By Blair Ames, Baltimore Sun Media Group
9:19 AM EST, March 8, 2013
Howard County has maintained its AAA credit rating from all three bond ratings agencies after one agency had warned the county might lose its superior standing because of uncertainty with the federal government.
Howard County was one of 38 counties nationally among 3,000 to receive the AAA rating from Fitch Ratings, Moody's Investor Services and Standard & Poor's. The county has received the AAA rating from all three agencies for 16 straight years.
Moody's had informed Howard County that if the federal government was downgraded from AAA because of sequestration, the county could also be downgraded because of its exposure to the federal government.
"Even though our solid position is confirmed for the 16th year in a row, Howard County can never rest easy in its approach to fiscal management," County Executive Ken Ulman said in a statement. "In times of sequestration and concerns over federal furloughs, it must not be taken for granted that we will fare well in this market.

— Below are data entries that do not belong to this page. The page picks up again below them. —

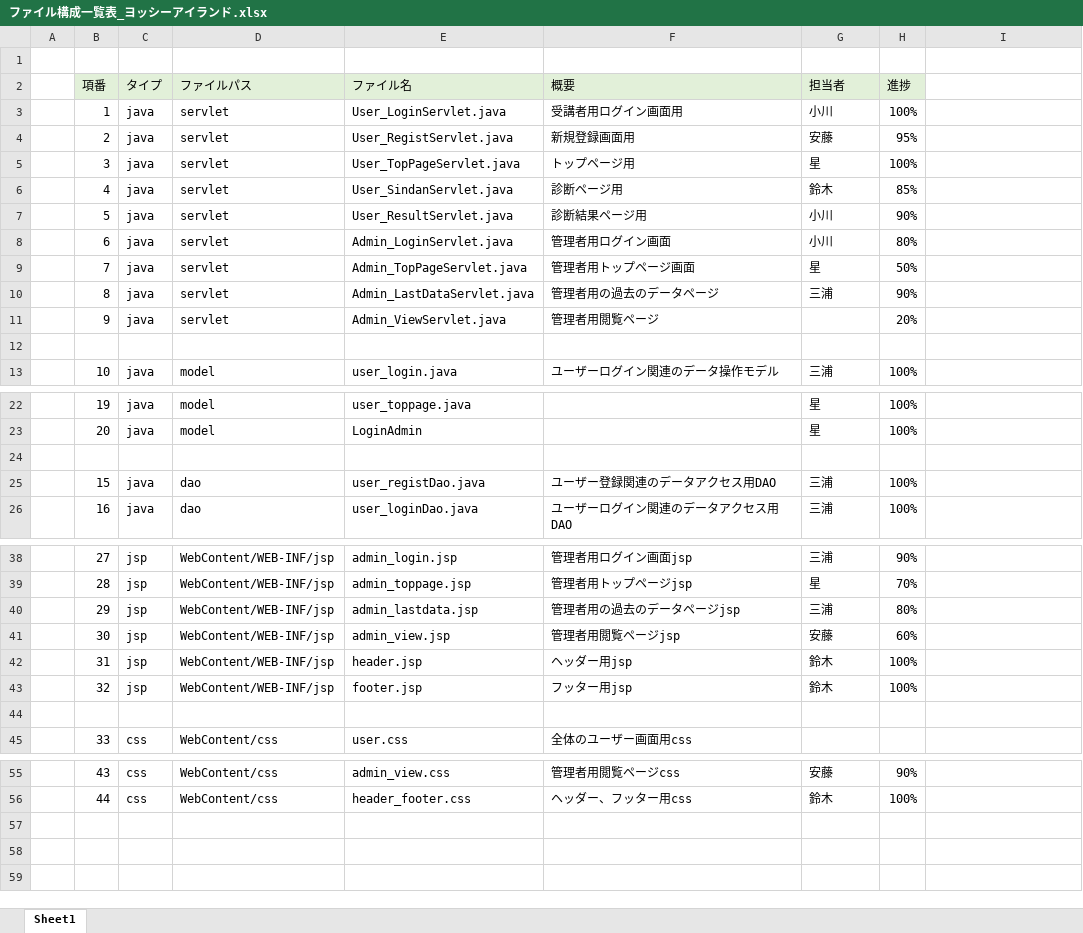
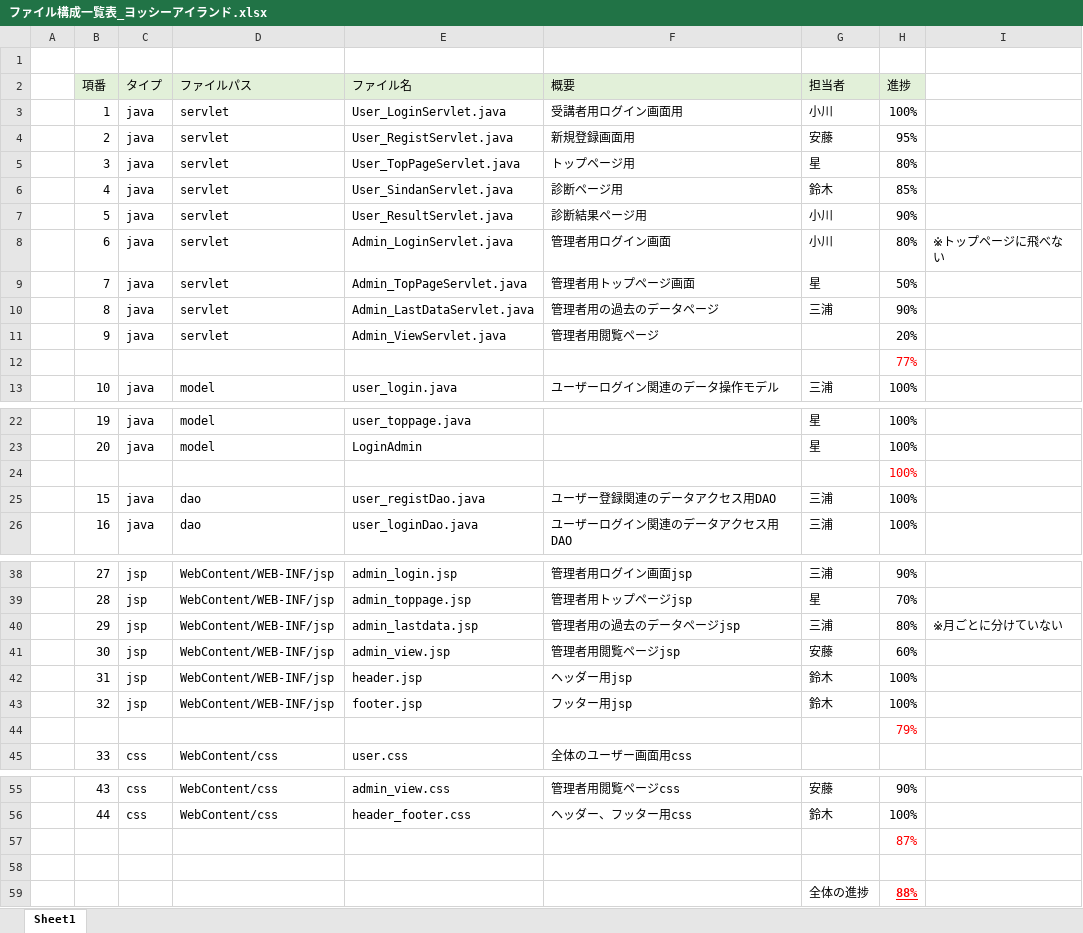
Before and after one commit to DOJO-2021/C-3, an Excel workbook: documnets/ファイル構成一覧表_ヨッシーアイランド.xlsx, sheet Sheet1, drawn as a sheet; only a part is shown, gaps mark what is left out; values as stored, in another font and other column widths than the file's, no borders; the diff covers the shown part only; the diff names each change by its address in the sheet, - before the commit and + after, or states it on an @@ line.

```diff
--- a/documnets/ファイル構成一覧表_ヨッシーアイランド.xlsx (sheet Sheet1)
+++ b/documnets/ファイル構成一覧表_ヨッシーアイランド.xlsx (sheet Sheet1)
-H5 (進捗): 100%
+H5 (進捗): 80%
-I8: (empty)
+I8: ※トップページに飛べない
-H12 (進捗): (empty)
+H12 (進捗): 77%
-H24 (進捗): (empty)
+H24 (進捗): 100%
-I40: (empty)
+I40: ※月ごとに分けていない
-H44 (進捗): (empty)
+H44 (進捗): 79%
+row 57:  |  |  |  |  |  |  | 87%
+row 58: (empty)
+row 59:  |  |  |  |  |  | 全体の進捗 | 88%
```
Also changed, not shown: 1 edited cell elsewhere in this sheet, 3 other files.
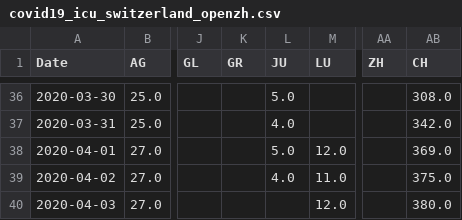
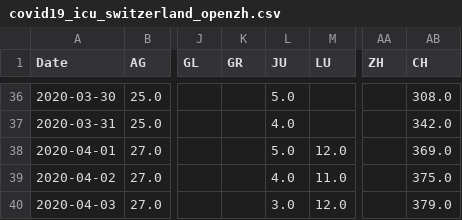
Before and after one commit to imsodin/covid19-cases-switzerland, a CSV file: covid19_icu_switzerland_openzh.csv, drawn as a sheet; only a part is shown, gaps mark what is left out; the diff names each change by its address in the sheet, - before the commit and + after, or states it on an @@ line.

```diff
--- a/covid19_icu_switzerland_openzh.csv
+++ b/covid19_icu_switzerland_openzh.csv
-L40 (JU): (empty)
+L40 (JU): 3.0
-AB40 (CH): 380.0
+AB40 (CH): 379.0
```
Also changed, not shown: covid19_cases_switzerland_openzh.csv, covid19_hospitalized_switzerland_openzh.csv, 6 other files.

We just have to work hard at making the best decisions we can."
In its decision released Thursday, Moody's stated, "The assignment of Moody's highest quality rating reflects the county's sizeable economic base and wealthy demographic profile, a sound financial position supported by proactive management, comprehensive fiscal policies, satisfactory fund balance levels, and an affordable debt burden."
The AAA bond rating allows the county to pay the lowest interest rate on bonds. It also measures long-range plans for continued fiscal health, economic strength and overall quality of life.
The county's next bond sale is set for March 19 and includes $145 million in bonds.
Elinda Kiss, a finance professor at the University of Maryland's Robert H. Smith School of Business, said the AAA rating is "very positive" for the county.
"It never hurts to be able to borrow at the lowest rate possible," she said.
The most important aspect rating agencies look at in rating municipalities is the risk of default, Kiss said, and Howard County has demonstrated "very little risk" that it would not make payments.
Fitch noted in its ratings that sequestration effects could be managed based on the county's history during the recession.
County Council Chairperson Jen Terrasa said in a statement she was "gratified" that independent analysts acknowledge Howard County is in the strongest possible financial position.
"This is great news for taxpayers, and an affirmation of the hard work we do together to make the right decisions on behalf of the community," she said.
The full bond rating reports will be posted on the county's website, www.howardcountymd.gov, when they are received.